One cow, skipping one calving season equals a $500 loss, at very least. Cattle management encompasses many duties for cattle owners and improving reproductive efficiency of the herd lumps much of that management into one basket, of sorts, because nutrition is also involved. Defined in a simple manner, a reproductively efficient cow will calve every year at about the same time.
How important is reproductive efficiency?
For a cow-calf producer, reproductive efficiency is 9 times more important economically than carcass traits. At the Florida Cattlemen’s Institute and Allied Trade Show (FCIATS) held January 10, 2019, John Genho (Neogen) presented a “Practical Ranch Approach to Genetics.” He discussed three broad categories of beef cattle production: reproduction/health traits, growth traits, and carcass traits. The big “take home” lesson: reproduction and health traits are the most important economically, but are least heritable because management and environment play such a huge role. However, these traits can show the greatest improvement from a crossbreeding program compared to the other two categories.
What are the difficulties?
In Florida, we have to be careful how far we try to maximize production (cow size) due to the nutritional limits provided by our forages. It is necessary to match the cow (both breed type and size) with the environment she lives in; do not set her up for failure right out of the gate. Another timing difficulty for calving each year has to do with physical constraints. A cow must have 30 to 45 days for post-partum recovery of the uterus. Add in 280 days for gestation, and that leaves only 55 days at the most for breeding. Cows capable of making this turn-around should be kept in the herd. Those that do not should be replaced. Accurate record keeping is pivotal to improving a herd’s efficiency. Also, having a well-established breeding season will help identify the cows that breed early and calve every year.

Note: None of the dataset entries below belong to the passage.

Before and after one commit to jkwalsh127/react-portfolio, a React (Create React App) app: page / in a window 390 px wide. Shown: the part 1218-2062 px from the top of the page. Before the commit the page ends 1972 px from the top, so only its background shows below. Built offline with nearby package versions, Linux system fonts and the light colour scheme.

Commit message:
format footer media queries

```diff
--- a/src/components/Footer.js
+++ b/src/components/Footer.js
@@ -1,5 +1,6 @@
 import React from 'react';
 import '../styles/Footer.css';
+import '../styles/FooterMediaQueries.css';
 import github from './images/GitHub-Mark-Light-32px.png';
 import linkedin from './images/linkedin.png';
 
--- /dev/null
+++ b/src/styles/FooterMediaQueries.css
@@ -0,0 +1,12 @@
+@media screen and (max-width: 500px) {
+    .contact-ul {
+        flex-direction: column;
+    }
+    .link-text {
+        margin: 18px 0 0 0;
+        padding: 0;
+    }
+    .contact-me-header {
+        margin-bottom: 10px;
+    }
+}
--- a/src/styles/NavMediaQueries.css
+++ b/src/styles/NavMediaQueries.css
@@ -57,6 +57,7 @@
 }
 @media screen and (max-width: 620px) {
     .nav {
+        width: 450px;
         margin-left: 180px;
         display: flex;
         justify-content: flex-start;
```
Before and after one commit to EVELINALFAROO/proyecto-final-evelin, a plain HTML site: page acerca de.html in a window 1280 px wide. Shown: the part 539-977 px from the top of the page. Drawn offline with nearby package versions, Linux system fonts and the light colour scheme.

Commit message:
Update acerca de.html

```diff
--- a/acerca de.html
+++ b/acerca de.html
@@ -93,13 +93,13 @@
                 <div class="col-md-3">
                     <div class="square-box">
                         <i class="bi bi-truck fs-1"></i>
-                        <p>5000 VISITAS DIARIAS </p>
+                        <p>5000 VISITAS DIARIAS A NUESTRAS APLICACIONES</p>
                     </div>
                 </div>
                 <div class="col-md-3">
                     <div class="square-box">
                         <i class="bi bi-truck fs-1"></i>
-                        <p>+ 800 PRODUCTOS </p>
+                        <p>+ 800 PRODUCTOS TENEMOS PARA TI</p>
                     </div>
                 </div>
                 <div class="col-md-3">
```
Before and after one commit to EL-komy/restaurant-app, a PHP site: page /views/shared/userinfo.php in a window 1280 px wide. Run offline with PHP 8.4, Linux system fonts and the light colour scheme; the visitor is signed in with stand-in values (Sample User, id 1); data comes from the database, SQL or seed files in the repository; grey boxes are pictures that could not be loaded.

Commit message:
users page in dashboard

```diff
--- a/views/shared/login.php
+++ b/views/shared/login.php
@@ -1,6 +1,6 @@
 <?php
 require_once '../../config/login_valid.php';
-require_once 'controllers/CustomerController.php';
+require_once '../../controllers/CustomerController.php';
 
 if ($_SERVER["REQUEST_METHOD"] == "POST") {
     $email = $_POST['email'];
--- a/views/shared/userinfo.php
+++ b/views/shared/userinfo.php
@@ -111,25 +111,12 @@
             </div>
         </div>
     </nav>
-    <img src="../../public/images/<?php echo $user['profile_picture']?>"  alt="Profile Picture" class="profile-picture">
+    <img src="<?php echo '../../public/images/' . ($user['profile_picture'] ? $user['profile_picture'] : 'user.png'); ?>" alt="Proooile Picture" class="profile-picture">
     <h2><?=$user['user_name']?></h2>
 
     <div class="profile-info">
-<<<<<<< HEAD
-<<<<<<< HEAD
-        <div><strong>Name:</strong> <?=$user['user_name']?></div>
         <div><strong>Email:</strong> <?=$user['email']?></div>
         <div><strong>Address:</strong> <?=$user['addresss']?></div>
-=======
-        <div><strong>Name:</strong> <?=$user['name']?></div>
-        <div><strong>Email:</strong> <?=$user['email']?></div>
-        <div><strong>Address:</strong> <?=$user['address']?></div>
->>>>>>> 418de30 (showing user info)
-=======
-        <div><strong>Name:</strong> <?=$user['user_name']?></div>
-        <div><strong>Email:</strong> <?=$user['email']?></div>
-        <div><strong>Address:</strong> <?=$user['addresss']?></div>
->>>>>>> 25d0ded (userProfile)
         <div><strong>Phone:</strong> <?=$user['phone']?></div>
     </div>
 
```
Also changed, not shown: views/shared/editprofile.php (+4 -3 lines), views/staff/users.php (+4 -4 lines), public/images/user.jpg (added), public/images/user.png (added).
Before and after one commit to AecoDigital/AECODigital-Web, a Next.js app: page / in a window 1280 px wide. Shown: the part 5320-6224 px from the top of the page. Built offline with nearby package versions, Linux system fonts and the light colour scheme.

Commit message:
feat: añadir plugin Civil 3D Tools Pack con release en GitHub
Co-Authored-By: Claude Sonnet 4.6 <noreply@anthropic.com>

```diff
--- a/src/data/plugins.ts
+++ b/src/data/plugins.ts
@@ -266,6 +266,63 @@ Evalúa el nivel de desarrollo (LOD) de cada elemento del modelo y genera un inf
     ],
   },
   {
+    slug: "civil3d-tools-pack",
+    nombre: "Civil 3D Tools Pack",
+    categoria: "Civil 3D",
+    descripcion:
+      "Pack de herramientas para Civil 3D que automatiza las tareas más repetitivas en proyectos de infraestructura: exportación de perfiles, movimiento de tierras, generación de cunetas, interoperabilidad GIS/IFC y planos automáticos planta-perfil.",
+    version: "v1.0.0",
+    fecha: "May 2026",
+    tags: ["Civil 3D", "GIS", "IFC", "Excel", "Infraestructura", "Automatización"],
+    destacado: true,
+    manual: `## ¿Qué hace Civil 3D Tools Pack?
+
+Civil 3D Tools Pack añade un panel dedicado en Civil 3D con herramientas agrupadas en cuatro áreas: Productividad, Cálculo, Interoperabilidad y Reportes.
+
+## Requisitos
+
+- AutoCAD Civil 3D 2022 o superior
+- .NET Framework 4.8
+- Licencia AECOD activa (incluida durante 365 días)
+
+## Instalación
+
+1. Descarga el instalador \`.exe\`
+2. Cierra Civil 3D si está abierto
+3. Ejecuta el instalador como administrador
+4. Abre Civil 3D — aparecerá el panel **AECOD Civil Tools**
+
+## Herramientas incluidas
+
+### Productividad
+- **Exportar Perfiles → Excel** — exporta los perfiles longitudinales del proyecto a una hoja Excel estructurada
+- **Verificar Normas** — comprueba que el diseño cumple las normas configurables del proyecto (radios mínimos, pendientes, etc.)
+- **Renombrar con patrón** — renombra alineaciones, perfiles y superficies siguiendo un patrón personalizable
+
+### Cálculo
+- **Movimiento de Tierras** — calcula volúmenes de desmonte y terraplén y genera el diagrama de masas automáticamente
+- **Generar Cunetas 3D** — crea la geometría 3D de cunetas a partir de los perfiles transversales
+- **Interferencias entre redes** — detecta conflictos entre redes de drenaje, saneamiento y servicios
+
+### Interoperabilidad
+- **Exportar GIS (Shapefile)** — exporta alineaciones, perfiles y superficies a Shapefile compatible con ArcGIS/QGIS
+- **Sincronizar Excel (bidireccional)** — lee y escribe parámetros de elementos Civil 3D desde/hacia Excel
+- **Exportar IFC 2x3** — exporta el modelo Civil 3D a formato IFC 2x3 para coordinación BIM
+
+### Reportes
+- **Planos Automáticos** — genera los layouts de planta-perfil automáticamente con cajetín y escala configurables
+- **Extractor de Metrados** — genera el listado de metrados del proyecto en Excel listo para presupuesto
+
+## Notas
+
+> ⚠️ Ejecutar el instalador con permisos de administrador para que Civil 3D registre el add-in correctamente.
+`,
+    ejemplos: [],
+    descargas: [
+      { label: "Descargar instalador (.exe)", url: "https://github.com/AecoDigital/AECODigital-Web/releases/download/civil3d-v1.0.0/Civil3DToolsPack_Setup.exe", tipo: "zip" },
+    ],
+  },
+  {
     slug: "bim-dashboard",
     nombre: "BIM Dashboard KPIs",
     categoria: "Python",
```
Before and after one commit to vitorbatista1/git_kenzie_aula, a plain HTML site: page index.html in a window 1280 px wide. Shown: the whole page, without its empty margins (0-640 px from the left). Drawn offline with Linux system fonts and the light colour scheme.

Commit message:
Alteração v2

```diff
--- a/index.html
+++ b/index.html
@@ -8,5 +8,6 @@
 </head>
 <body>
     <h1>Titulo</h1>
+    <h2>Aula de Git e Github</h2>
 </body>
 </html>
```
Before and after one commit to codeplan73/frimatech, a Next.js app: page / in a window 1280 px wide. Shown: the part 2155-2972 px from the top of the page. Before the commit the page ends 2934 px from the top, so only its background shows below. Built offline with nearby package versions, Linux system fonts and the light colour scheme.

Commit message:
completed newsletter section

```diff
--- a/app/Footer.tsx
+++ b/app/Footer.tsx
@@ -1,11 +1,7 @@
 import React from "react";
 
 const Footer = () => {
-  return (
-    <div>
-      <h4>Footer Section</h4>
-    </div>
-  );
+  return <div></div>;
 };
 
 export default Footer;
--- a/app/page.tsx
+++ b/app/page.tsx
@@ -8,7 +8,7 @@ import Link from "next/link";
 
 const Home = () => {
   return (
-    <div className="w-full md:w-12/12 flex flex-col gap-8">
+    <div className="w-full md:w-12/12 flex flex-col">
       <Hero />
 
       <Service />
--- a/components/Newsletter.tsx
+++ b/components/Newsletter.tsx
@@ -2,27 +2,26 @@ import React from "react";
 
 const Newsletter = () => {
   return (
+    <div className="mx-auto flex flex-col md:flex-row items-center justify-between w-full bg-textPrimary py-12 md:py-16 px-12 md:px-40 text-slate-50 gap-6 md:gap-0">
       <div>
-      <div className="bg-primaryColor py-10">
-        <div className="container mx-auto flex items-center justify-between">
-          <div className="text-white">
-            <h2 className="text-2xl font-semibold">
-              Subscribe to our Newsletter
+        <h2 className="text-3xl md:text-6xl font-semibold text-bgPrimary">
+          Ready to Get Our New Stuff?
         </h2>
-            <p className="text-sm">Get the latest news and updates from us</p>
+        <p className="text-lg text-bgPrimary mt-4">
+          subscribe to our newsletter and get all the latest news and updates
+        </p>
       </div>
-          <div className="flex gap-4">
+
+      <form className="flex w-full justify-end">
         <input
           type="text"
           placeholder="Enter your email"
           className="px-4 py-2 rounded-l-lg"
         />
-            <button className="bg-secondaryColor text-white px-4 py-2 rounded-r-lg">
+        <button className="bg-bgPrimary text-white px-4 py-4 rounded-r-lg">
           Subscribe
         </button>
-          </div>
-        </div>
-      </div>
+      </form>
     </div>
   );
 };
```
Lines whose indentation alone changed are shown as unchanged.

How to move to a breeding season, painlessly?
There is a University of Florida publication to help you slowly move over to a breeding season over a 2-3 year period. Converting to a Breeding Season Not only will a breeding season help you identify productive females, it can help with management and marketing. Feeding cattle that all have similar production levels (all lactating or all dry) will optimize your feed/nutrition budget. Also, if you have a group of calves to sell that are more uniform in size can make you more money (or at least save some trips to the market).
What are some reproductive technologies you could use?
Many times, we only think of synchronization of females as a tool for artificial insemination (AI). While AI is a great tool for a small producer to improve genetics quickly, not having the hassle of owning a bull could be an even better perk. But, if you own a bull, you can still reap benefits from using synchronization. Using progesterone in controlled intravaginal release devices (CIDR) can help to jump start the reproductive cycle Management of the Postpartum Cow Perhaps the greatest application for CIDRs is with almost-to-cycle heifers or those heifers within one month of being fully pubertal. If heifers can enter a breeding program on the very beginning of the breeding season, theoretically they will be more apt to stay in the herd and never miss a year. Cows that breed early in the breeding season will calve early in the calving season will repair earlier to be prepared to re-breed earlier in the next breeding season. It is a viscous cycle but a cycle with which we have tools to manage.